(Itemized modification records)
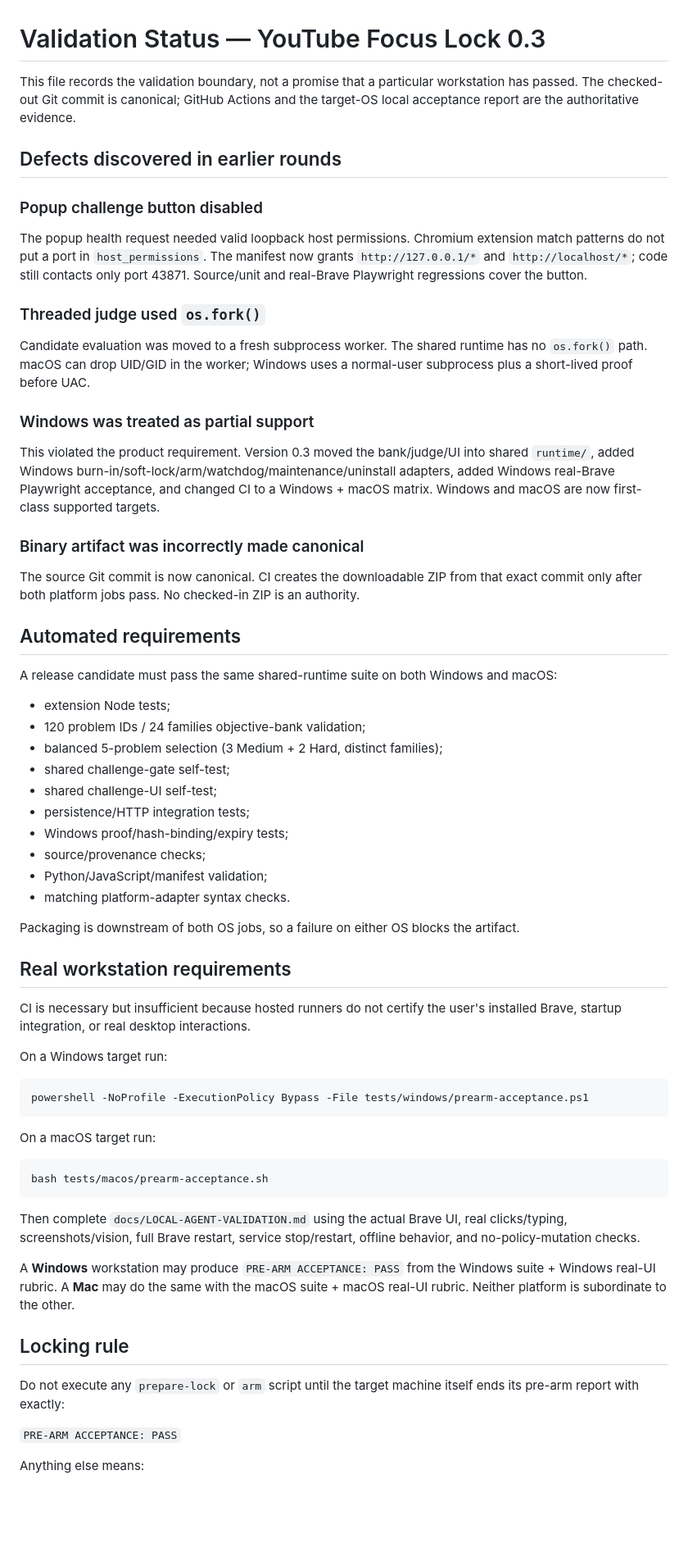
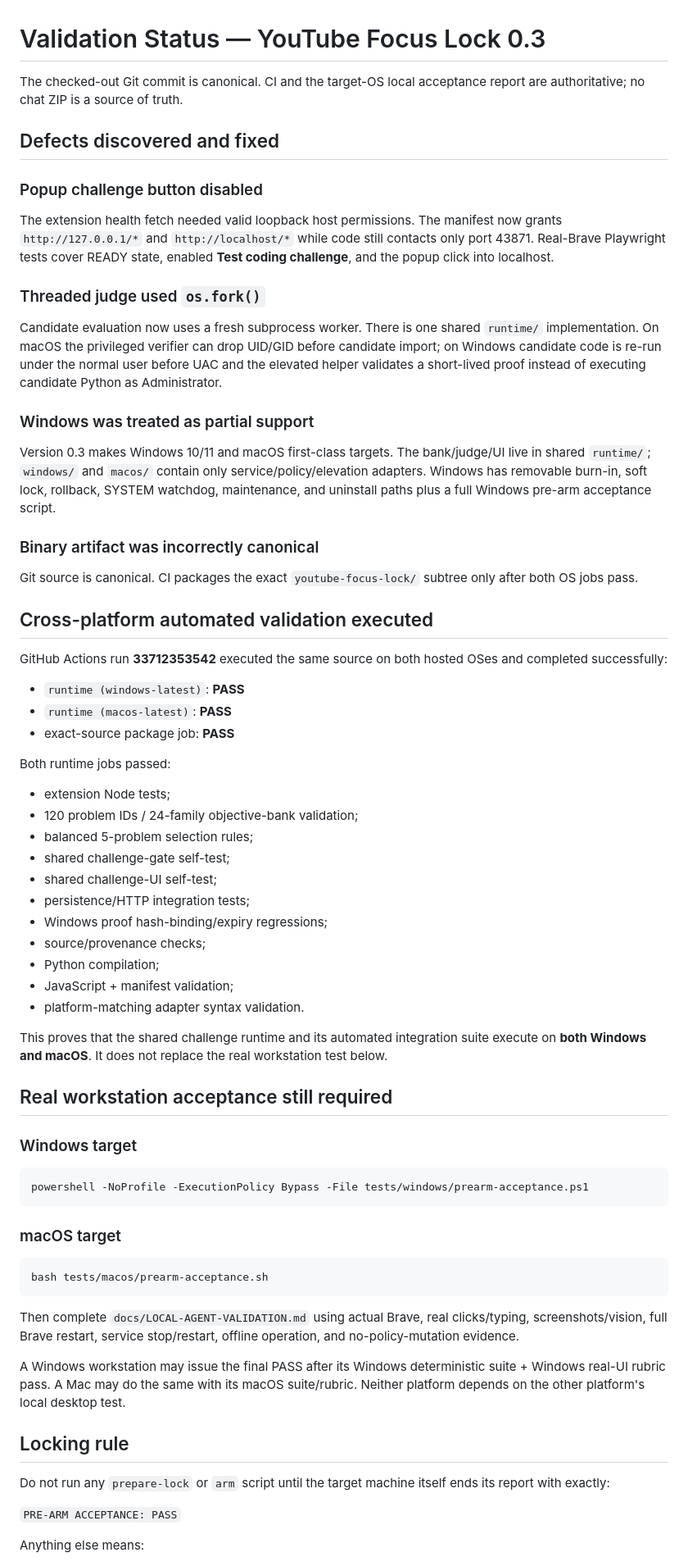
Before and after one commit to Pukujan/custom-extensions, a Markdown page: youtube-focus-lock/docs/VALIDATION-RESULTS.md, the part around the change. Shown at 82% size. GitHub-like rendering; blank space fills up the shorter version.

Commit message:
docs: record cross-platform CI pass before local acceptance

````diff
--- a/youtube-focus-lock/docs/VALIDATION-RESULTS.md
+++ b/youtube-focus-lock/docs/VALIDATION-RESULTS.md
@@ -1,65 +1,70 @@
 # Validation Status — YouTube Focus Lock 0.3
 
-This file records the validation boundary, not a promise that a particular workstation has passed. The checked-out Git commit is canonical; GitHub Actions and the target-OS local acceptance report are the authoritative evidence.
+The checked-out Git commit is canonical. CI and the target-OS local acceptance report are authoritative; no chat ZIP is a source of truth.
 
-## Defects discovered in earlier rounds
+## Defects discovered and fixed
 
 ### Popup challenge button disabled
 
-The popup health request needed valid loopback host permissions. Chromium extension match patterns do not put a port in `host_permissions`. The manifest now grants `http://127.0.0.1/*` and `http://localhost/*`; code still contacts only port 43871. Source/unit and real-Brave Playwright regressions cover the button.
+The extension health fetch needed valid loopback host permissions. The manifest now grants `http://127.0.0.1/*` and `http://localhost/*` while code still contacts only port 43871. Real-Brave Playwright tests cover READY state, enabled **Test coding challenge**, and the popup click into localhost.
 
 ### Threaded judge used `os.fork()`
 
-Candidate evaluation was moved to a fresh subprocess worker. The shared runtime has no `os.fork()` path. macOS can drop UID/GID in the worker; Windows uses a normal-user subprocess plus a short-lived proof before UAC.
+Candidate evaluation now uses a fresh subprocess worker. There is one shared `runtime/` implementation. On macOS the privileged verifier can drop UID/GID before candidate import; on Windows candidate code is re-run under the normal user before UAC and the elevated helper validates a short-lived proof instead of executing candidate Python as Administrator.
 
 ### Windows was treated as partial support
 
-This violated the product requirement. Version 0.3 moved the bank/judge/UI into shared `runtime/`, added Windows burn-in/soft-lock/arm/watchdog/maintenance/uninstall adapters, added Windows real-Brave Playwright acceptance, and changed CI to a Windows + macOS matrix. Windows and macOS are now first-class supported targets.
+Version 0.3 makes Windows 10/11 and macOS first-class targets. The bank/judge/UI live in shared `runtime/`; `windows/` and `macos/` contain only service/policy/elevation adapters. Windows has removable burn-in, soft lock, rollback, SYSTEM watchdog, maintenance, and uninstall paths plus a full Windows pre-arm acceptance script.
 
-### Binary artifact was incorrectly made canonical
+### Binary artifact was incorrectly canonical
 
-The source Git commit is now canonical. CI creates the downloadable ZIP from that exact commit only after both platform jobs pass. No checked-in ZIP is an authority.
+Git source is canonical. CI packages the exact `youtube-focus-lock/` subtree only after both OS jobs pass.
 
-## Automated requirements
+## Cross-platform automated validation executed
 
-A release candidate must pass the same shared-runtime suite on both Windows and macOS:
+GitHub Actions run **33712353542** executed the same source on both hosted OSes and completed successfully:
+
+- `runtime (windows-latest)`: **PASS**
+- `runtime (macos-latest)`: **PASS**
+- exact-source package job: **PASS**
+
+Both runtime jobs passed:
 
 - extension Node tests;
-- 120 problem IDs / 24 families objective-bank validation;
-- balanced 5-problem selection (3 Medium + 2 Hard, distinct families);
+- 120 problem IDs / 24-family objective-bank validation;
+- balanced 5-problem selection rules;
 - shared challenge-gate self-test;
 - shared challenge-UI self-test;
 - persistence/HTTP integration tests;
-- Windows proof/hash-binding/expiry tests;
+- Windows proof hash-binding/expiry regressions;
 - source/provenance checks;
-- Python/JavaScript/manifest validation;
-- matching platform-adapter syntax checks.
+- Python compilation;
+- JavaScript + manifest validation;
+- platform-matching adapter syntax validation.
 
-Packaging is downstream of both OS jobs, so a failure on either OS blocks the artifact.
+This proves that the shared challenge runtime and its automated integration suite execute on **both Windows and macOS**. It does not replace the real workstation test below.
 
-## Real workstation requirements
+## Real workstation acceptance still required
 
-CI is necessary but insufficient because hosted runners do not certify the user's installed Brave, startup integration, or real desktop interactions.
-
-On a Windows target run:
+### Windows target
 
 ```powershell
 powershell -NoProfile -ExecutionPolicy Bypass -File tests/windows/prearm-acceptance.ps1
 ```
 
-On a macOS target run:
+### macOS target
 
 ```bash
 bash tests/macos/prearm-acceptance.sh
 ```
 
-Then complete `docs/LOCAL-AGENT-VALIDATION.md` using the actual Brave UI, real clicks/typing, screenshots/vision, full Brave restart, service stop/restart, offline behavior, and no-policy-mutation checks.
+Then complete `docs/LOCAL-AGENT-VALIDATION.md` using actual Brave, real clicks/typing, screenshots/vision, full Brave restart, service stop/restart, offline operation, and no-policy-mutation evidence.
 
-A **Windows** workstation may produce `PRE-ARM ACCEPTANCE: PASS` from the Windows suite + Windows real-UI rubric. A **Mac** may do the same with the macOS suite + macOS real-UI rubric. Neither platform is subordinate to the other.
+A Windows workstation may issue the final PASS after its Windows deterministic suite + Windows real-UI rubric pass. A Mac may do the same with its macOS suite/rubric. Neither platform depends on the other platform's local desktop test.
 
 ## Locking rule
 
-Do not execute any `prepare-lock` or `arm` script until the target machine itself ends its pre-arm report with exactly:
+Do not run any `prepare-lock` or `arm` script until the target machine itself ends its report with exactly:
 
 `PRE-ARM ACCEPTANCE: PASS`
 
````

- WHAT YOU SHOULD DO
Return every line above where "problem" appears.

- YOUR RESPONSE
-- 120 problem IDs / 24 families objective-bank validation;
-- balanced 5-problem selection (3 Medium + 2 Hard, distinct families);
+- 120 problem IDs / 24-family objective-bank validation;
+- balanced 5-problem selection rules;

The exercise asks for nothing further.